* Required work:
For each line in the records that contains "python", make a copy.

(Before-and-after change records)
"""

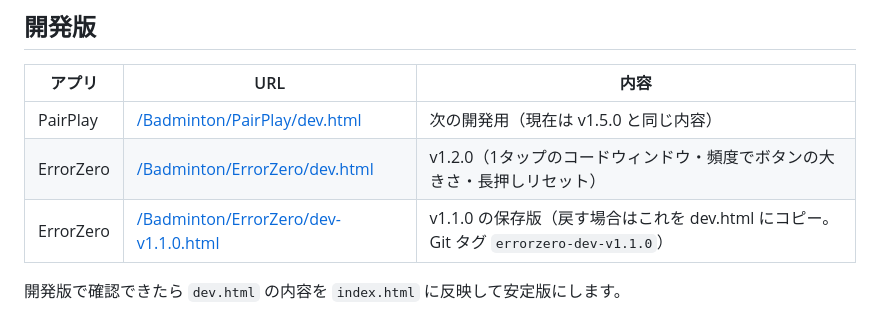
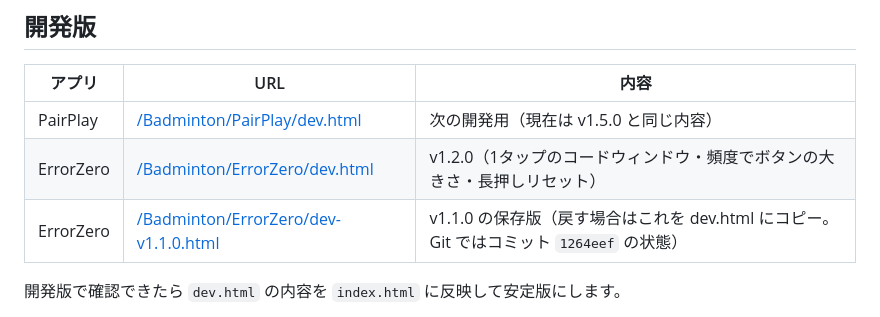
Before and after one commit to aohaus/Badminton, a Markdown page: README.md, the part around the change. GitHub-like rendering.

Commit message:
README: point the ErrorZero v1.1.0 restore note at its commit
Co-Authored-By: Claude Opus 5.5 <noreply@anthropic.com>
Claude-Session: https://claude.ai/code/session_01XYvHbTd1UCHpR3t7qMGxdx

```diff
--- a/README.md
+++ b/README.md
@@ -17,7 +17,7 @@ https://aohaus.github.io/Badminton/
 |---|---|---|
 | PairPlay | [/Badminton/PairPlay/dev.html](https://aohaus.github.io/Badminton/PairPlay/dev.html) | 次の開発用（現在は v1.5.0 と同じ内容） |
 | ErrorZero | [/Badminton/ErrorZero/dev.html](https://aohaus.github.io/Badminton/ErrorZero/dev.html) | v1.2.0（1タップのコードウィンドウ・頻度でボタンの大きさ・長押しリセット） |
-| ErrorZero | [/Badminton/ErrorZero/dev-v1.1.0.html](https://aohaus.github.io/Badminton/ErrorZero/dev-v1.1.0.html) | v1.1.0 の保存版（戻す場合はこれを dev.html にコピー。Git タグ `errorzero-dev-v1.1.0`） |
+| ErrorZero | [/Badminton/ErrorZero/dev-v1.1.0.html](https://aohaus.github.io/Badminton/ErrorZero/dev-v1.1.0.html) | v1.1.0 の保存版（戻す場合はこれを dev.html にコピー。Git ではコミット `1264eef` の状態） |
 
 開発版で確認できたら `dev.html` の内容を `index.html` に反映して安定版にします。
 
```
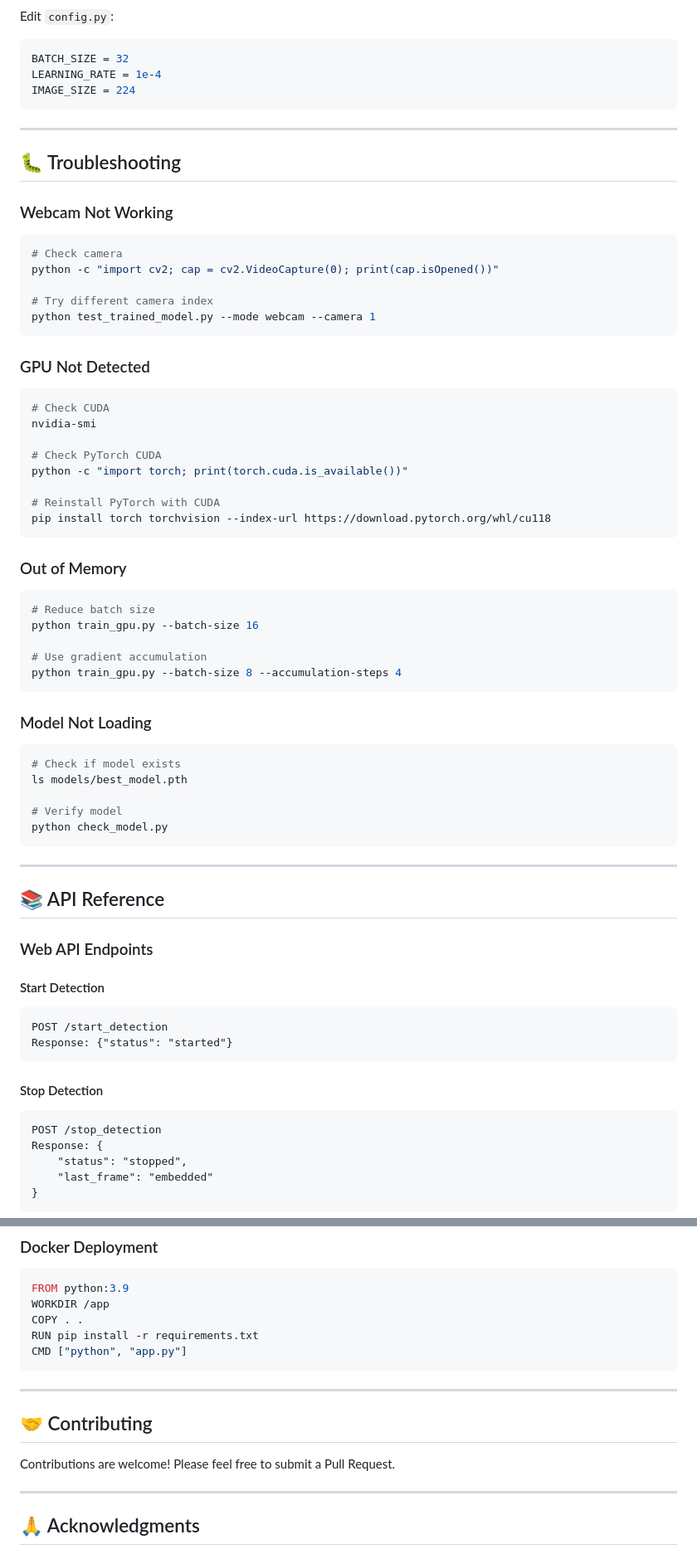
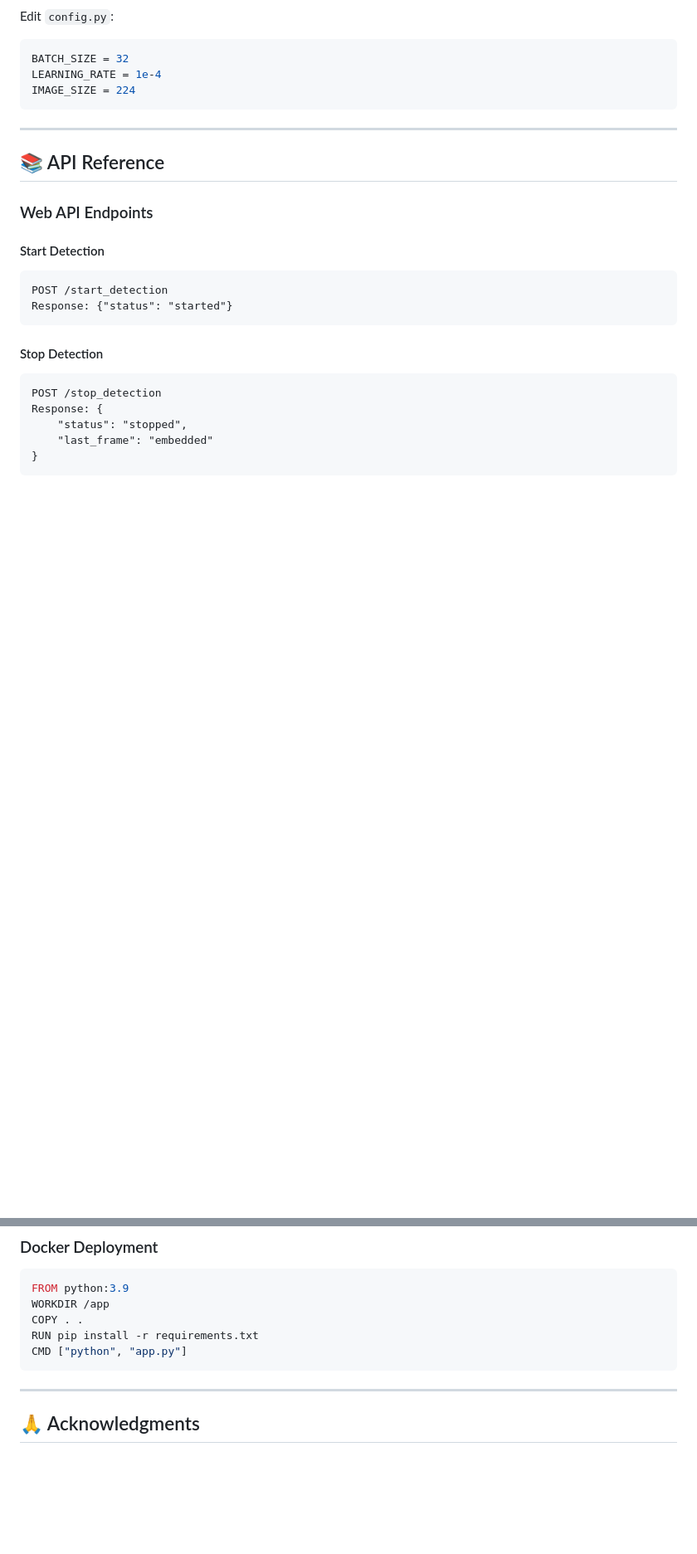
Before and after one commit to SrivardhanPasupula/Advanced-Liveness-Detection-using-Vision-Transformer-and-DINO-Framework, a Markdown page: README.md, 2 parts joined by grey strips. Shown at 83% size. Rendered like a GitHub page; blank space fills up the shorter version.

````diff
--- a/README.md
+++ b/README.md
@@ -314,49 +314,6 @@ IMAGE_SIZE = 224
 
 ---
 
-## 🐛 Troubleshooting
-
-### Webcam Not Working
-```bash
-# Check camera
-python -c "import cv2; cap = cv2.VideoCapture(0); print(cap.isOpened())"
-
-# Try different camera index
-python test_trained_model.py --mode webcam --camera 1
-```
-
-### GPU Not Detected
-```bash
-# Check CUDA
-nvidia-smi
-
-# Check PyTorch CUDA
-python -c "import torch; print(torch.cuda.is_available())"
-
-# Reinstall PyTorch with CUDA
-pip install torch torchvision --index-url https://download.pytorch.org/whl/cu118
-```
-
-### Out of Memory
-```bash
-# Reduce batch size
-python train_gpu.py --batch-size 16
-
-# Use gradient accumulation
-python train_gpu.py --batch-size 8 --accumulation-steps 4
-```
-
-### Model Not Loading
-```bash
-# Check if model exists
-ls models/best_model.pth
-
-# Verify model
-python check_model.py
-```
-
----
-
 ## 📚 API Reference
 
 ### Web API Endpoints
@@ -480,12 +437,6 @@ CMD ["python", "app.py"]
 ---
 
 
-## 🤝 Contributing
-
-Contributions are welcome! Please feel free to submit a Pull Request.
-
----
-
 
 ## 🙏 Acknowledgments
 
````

"""

* Response area:
-python -c "import cv2; cap = cv2.VideoCapture(0); print(cap.isOpened())"
-python test_trained_model.py --mode webcam --camera 1
-python -c "import torch; print(torch.cuda.is_available())"
-python train_gpu.py --batch-size 16
-python train_gpu.py --batch-size 8 --accumulation-steps 4
-python check_model.py
@@ -480,12 +437,6 @@ CMD ["python", "app.py"]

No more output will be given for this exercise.